Segment Start: DATA FOR REVIEW

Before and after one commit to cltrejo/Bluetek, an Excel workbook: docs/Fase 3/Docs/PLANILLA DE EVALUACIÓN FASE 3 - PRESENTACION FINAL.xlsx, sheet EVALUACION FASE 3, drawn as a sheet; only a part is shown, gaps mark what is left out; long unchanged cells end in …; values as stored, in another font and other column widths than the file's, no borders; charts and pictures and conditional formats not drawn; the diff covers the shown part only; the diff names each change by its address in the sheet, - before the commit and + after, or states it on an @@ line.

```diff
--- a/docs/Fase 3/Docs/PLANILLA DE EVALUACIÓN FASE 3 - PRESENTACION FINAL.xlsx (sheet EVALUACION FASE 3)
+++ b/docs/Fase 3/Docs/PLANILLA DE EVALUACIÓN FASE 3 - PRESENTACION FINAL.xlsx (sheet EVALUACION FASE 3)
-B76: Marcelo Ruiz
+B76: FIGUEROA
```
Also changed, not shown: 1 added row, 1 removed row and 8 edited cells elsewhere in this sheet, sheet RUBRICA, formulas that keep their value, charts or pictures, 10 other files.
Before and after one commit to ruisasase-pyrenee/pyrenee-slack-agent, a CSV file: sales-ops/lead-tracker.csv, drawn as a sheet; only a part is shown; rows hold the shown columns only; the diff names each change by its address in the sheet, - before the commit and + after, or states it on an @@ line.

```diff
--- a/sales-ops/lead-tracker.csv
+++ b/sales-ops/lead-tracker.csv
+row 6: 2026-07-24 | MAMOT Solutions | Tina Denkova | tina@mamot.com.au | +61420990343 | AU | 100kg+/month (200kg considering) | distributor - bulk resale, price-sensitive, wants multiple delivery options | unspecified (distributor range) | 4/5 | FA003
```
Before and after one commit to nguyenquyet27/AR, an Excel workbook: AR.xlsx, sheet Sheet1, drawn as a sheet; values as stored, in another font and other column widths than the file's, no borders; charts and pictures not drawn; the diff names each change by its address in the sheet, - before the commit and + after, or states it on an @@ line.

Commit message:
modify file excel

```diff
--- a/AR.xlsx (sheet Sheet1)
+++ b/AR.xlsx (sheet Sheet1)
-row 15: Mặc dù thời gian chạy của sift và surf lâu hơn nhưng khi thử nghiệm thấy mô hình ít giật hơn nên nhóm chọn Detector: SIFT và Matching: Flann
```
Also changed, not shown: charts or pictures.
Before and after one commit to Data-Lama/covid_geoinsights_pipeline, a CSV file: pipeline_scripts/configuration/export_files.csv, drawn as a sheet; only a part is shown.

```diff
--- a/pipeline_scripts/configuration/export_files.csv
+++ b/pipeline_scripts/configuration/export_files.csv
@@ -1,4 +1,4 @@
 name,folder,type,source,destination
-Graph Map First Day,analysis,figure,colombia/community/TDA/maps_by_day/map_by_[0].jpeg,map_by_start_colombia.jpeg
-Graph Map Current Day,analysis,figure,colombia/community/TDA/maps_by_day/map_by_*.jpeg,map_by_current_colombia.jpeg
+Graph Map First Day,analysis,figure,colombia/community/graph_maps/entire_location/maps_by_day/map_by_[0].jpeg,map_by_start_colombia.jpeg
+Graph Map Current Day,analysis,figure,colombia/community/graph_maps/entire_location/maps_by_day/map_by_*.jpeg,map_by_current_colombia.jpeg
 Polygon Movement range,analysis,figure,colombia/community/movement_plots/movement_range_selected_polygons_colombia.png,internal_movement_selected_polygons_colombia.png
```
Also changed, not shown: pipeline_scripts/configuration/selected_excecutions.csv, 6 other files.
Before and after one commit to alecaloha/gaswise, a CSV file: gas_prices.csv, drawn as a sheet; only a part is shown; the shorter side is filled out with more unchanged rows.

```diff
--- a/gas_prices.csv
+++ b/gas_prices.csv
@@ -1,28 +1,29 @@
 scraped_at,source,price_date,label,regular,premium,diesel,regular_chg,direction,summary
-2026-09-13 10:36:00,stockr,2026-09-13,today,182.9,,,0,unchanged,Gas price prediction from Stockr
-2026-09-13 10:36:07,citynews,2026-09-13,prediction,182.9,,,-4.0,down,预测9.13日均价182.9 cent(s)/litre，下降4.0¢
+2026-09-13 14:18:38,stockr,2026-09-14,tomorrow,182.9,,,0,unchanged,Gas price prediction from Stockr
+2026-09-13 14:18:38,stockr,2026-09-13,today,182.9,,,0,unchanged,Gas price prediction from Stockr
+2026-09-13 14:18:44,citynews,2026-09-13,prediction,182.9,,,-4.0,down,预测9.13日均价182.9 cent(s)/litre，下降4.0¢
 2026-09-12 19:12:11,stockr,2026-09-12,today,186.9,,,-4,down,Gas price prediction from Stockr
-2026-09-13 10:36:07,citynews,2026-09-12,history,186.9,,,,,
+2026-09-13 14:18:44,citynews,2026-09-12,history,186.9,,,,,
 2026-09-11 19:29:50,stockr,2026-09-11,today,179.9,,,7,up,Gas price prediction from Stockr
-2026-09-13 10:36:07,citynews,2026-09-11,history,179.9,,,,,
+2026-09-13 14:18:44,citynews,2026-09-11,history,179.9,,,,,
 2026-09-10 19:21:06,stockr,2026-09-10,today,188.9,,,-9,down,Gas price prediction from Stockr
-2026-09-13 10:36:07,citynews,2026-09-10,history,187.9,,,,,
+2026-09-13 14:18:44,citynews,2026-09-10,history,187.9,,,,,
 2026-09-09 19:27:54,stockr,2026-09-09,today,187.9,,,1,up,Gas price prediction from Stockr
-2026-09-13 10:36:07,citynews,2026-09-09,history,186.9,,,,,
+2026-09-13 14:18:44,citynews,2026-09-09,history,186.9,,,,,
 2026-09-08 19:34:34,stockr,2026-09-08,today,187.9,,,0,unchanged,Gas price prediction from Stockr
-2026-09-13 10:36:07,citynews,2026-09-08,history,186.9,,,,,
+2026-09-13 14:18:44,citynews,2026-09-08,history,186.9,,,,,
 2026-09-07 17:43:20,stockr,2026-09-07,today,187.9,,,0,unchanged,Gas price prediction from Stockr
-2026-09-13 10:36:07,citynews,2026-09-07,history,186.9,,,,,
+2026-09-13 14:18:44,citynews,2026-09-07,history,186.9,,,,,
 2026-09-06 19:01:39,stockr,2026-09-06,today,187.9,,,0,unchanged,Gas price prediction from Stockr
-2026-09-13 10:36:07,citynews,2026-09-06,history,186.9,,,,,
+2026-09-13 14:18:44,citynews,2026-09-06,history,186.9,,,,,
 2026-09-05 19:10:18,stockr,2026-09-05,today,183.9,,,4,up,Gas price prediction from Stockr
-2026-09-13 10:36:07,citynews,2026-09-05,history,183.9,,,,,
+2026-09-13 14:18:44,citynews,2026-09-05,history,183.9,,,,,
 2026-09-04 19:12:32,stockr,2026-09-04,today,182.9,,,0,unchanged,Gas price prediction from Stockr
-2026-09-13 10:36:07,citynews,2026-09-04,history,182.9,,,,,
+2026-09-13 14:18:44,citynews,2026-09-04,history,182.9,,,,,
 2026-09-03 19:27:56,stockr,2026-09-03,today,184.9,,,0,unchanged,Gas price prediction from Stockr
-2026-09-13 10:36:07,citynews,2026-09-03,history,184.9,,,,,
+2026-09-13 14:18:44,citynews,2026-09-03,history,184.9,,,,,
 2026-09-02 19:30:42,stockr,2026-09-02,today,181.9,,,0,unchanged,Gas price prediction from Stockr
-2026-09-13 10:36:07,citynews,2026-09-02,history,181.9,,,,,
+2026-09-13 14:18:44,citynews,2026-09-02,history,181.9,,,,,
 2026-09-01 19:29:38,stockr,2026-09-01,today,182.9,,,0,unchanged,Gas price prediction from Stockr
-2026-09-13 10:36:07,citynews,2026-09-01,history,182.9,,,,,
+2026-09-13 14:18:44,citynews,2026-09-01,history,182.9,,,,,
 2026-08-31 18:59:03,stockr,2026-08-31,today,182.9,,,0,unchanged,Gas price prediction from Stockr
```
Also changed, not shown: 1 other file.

Segment End: DATA FOR REVIEW

• YOUR OBJECTIVE
Copy each line above where "lead" appears.

• RESULT OF THE TASK
Before and after one commit to ruisasase-pyrenee/pyrenee-slack-agent, a CSV file: sales-ops/lead-tracker.csv, drawn as a sheet; only a part is shown; rows hold the shown columns only; the diff names each change by its address in the sheet, - before the commit and + after, or states it on an @@ line.
--- a/sales-ops/lead-tracker.csv
+++ b/sales-ops/lead-tracker.csv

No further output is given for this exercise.